- **About this task**
Print the records below word for word, but leave out the pictures.

Content starts

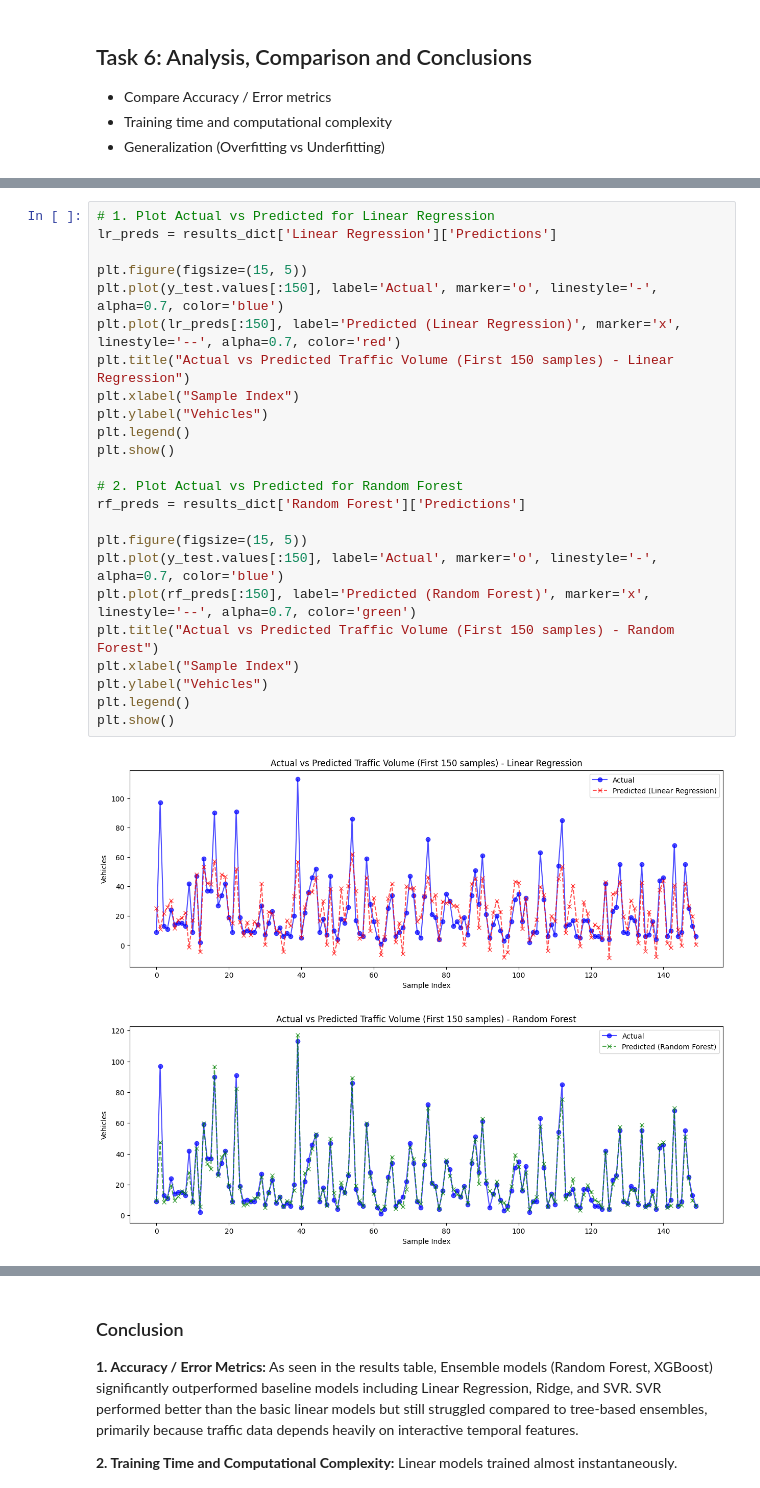
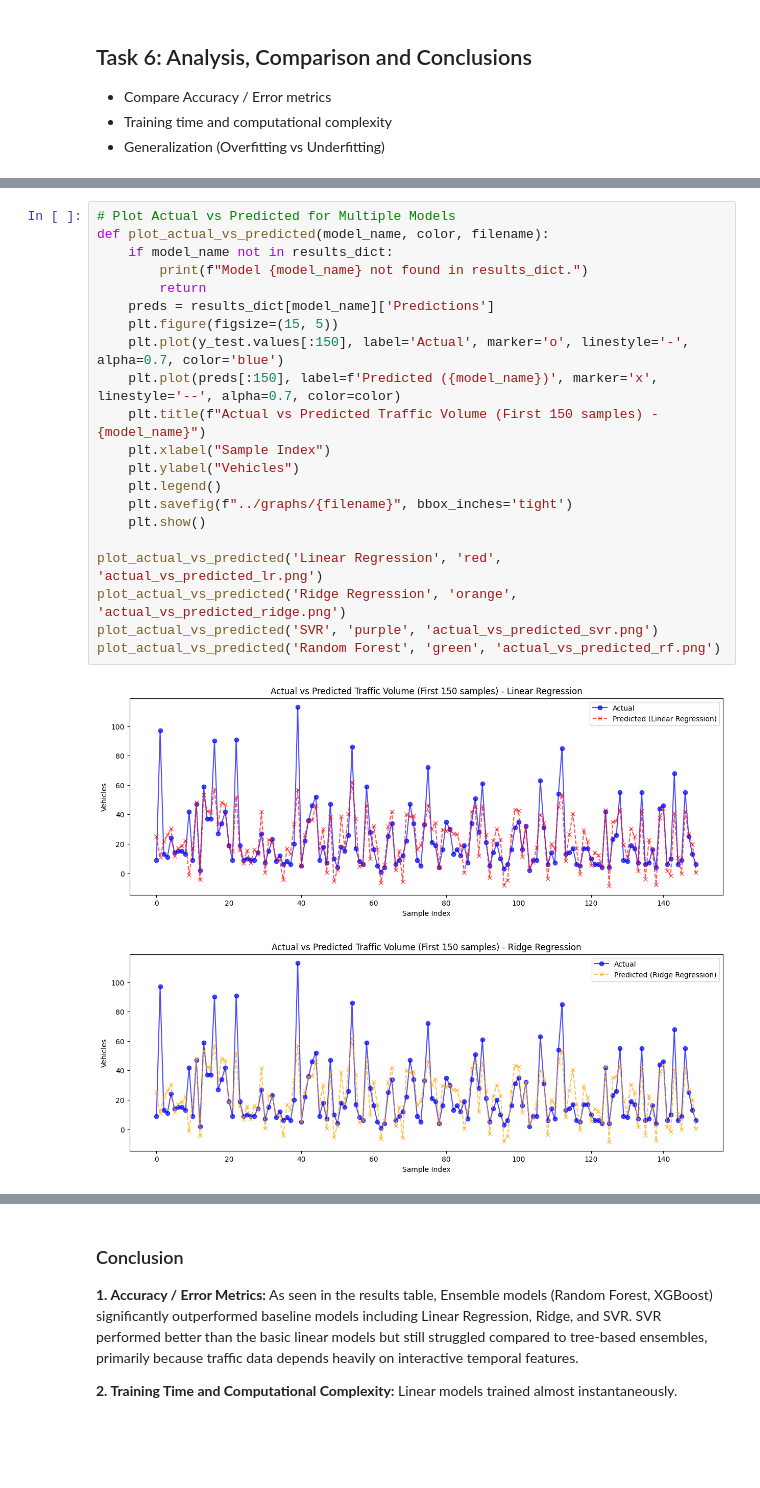
Before and after one commit to Piyush-ouch/traffic_prediction, a Jupyter notebook: notebooks/updated_traffic_prediction_v2.ipynb, the cells around one changed output, grey strips where cells are left out. Saved outputs shown, nothing was run; the diff lists cells and outputs as text; blank space fills up the shorter version.

```diff
--- a/notebooks/updated_traffic_prediction_v2.ipynb
+++ b/notebooks/updated_traffic_prediction_v2.ipynb
@@ -228,28 +237,25 @@ plt.show()
 [figure]
 # %%
-# 1. Plot Actual vs Predicted for Linear Regression
-lr_preds = results_dict['Linear Regression']['Predictions']
+# Plot Actual vs Predicted for Multiple Models
+def plot_actual_vs_predicted(model_name, color, filename):
+    if model_name not in results_dict:
+        print(f"Model {model_name} not found in results_dict.")
+        return
+    preds = results_dict[model_name]['Predictions']
+    plt.figure(figsize=(15, 5))
+    plt.plot(y_test.values[:150], label='Actual', marker='o', linestyle='-', alpha=0.7, color='blue')
+    plt.plot(preds[:150], label=f'Predicted ({model_name})', marker='x', linestyle='--', alpha=0.7, color=color)
+    plt.title(f"Actual vs Predicted Traffic Volume (First 150 samples) - {model_name}")
+    plt.xlabel("Sample Index")
+    plt.ylabel("Vehicles")
+    plt.legend()
+    plt.savefig(f"../graphs/{filename}", bbox_inches='tight')
+    plt.show()
 
-plt.figure(figsize=(15, 5))
-plt.plot(y_test.values[:150], label='Actual', marker='o', linestyle='-', alpha=0.7, color='blue')
-plt.plot(lr_preds[:150], label='Predicted (Linear Regression)', marker='x', linestyle='--', alpha=0.7, color='red')
-plt.title("Actual vs Predicted Traffic Volume (First 150 samples) - Linear Regression")
-plt.xlabel("Sample Index")
-plt.ylabel("Vehicles")
-plt.legend()
-plt.show()
-
-# 2. Plot Actual vs Predicted for Random Forest
-rf_preds = results_dict['Random Forest']['Predictions']
-
-plt.figure(figsize=(15, 5))
-plt.plot(y_test.values[:150], label='Actual', marker='o', linestyle='-', alpha=0.7, color='blue')
-plt.plot(rf_preds[:150], label='Predicted (Random Forest)', marker='x', linestyle='--', alpha=0.7, color='green')
-plt.title("Actual vs Predicted Traffic Volume (First 150 samples) - Random Forest")
-plt.xlabel("Sample Index")
-plt.ylabel("Vehicles")
-plt.legend()
-plt.show()
+plot_actual_vs_predicted('Linear Regression', 'red', 'actual_vs_predicted_lr.png')
+plot_actual_vs_predicted('Ridge Regression', 'orange', 'actual_vs_predicted_ridge.png')
+plot_actual_vs_predicted('SVR', 'purple', 'actual_vs_predicted_svr.png')
+plot_actual_vs_predicted('Random Forest', 'green', 'actual_vs_predicted_rf.png')
 # %% [output]
 [figure]
-[figure, old version]
+[figure, new version]
```
Also changed, not shown: parts of 4 cells of this notebook, 9 other files.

Content ends

- **Answer box**
Before and after one commit to Piyush-ouch/traffic_prediction, a Jupyter notebook: notebooks/updated_traffic_prediction_v2.ipynb, the cells around one changed output, grey strips where cells are left out. Saved outputs shown, nothing was run; the diff lists cells and outputs as text; blank space fills up the shorter version.

```diff
--- a/notebooks/updated_traffic_prediction_v2.ipynb
+++ b/notebooks/updated_traffic_prediction_v2.ipynb
@@ -228,28 +237,25 @@ plt.show()
 [figure]
 # %%
-# 1. Plot Actual vs Predicted for Linear Regression
-lr_preds = results_dict['Linear Regression']['Predictions']
+# Plot Actual vs Predicted for Multiple Models
+def plot_actual_vs_predicted(model_name, color, filename):
+    if model_name not in results_dict:
+        print(f"Model {model_name} not found in results_dict.")
+        return
+    preds = results_dict[model_name]['Predictions']
+    plt.figure(figsize=(15, 5))
+    plt.plot(y_test.values[:150], label='Actual', marker='o', linestyle='-', alpha=0.7, color='blue')
+    plt.plot(preds[:150], label=f'Predicted ({model_name})', marker='x', linestyle='--', alpha=0.7, color=color)
+    plt.title(f"Actual vs Predicted Traffic Volume (First 150 samples) - {model_name}")
+    plt.xlabel("Sample Index")
+    plt.ylabel("Vehicles")
+    plt.legend()
+    plt.savefig(f"../graphs/{filename}", bbox_inches='tight')
+    plt.show()
 
-plt.figure(figsize=(15, 5))
-plt.plot(y_test.values[:150], label='Actual', marker='o', linestyle='-', alpha=0.7, color='blue')
-plt.plot(lr_preds[:150], label='Predicted (Linear Regression)', marker='x', linestyle='--', alpha=0.7, color='red')
-plt.title("Actual vs Predicted Traffic Volume (First 150 samples) - Linear Regression")
-plt.xlabel("Sample Index")
-plt.ylabel("Vehicles")
-plt.legend()
-plt.show()
-
-# 2. Plot Actual vs Predicted for Random Forest
-rf_preds = results_dict['Random Forest']['Predictions']
-
-plt.figure(figsize=(15, 5))
-plt.plot(y_test.values[:150], label='Actual', marker='o', linestyle='-', alpha=0.7, color='blue')
-plt.plot(rf_preds[:150], label='Predicted (Random Forest)', marker='x', linestyle='--', alpha=0.7, color='green')
-plt.title("Actual vs Predicted Traffic Volume (First 150 samples) - Random Forest")
-plt.xlabel("Sample Index")
-plt.ylabel("Vehicles")
-plt.legend()
-plt.show()
+plot_actual_vs_predicted('Linear Regression', 'red', 'actual_vs_predicted_lr.png')
+plot_actual_vs_predicted('Ridge Regression', 'orange', 'actual_vs_predicted_ridge.png')
+plot_actual_vs_predicted('SVR', 'purple', 'actual_vs_predicted_svr.png')
+plot_actual_vs_predicted('Random Forest', 'green', 'actual_vs_predicted_rf.png')
 # %% [output]
 [figure]
-[figure, old version]
+[figure, new version]
```
Also changed, not shown: parts of 4 cells of this notebook, 9 other files.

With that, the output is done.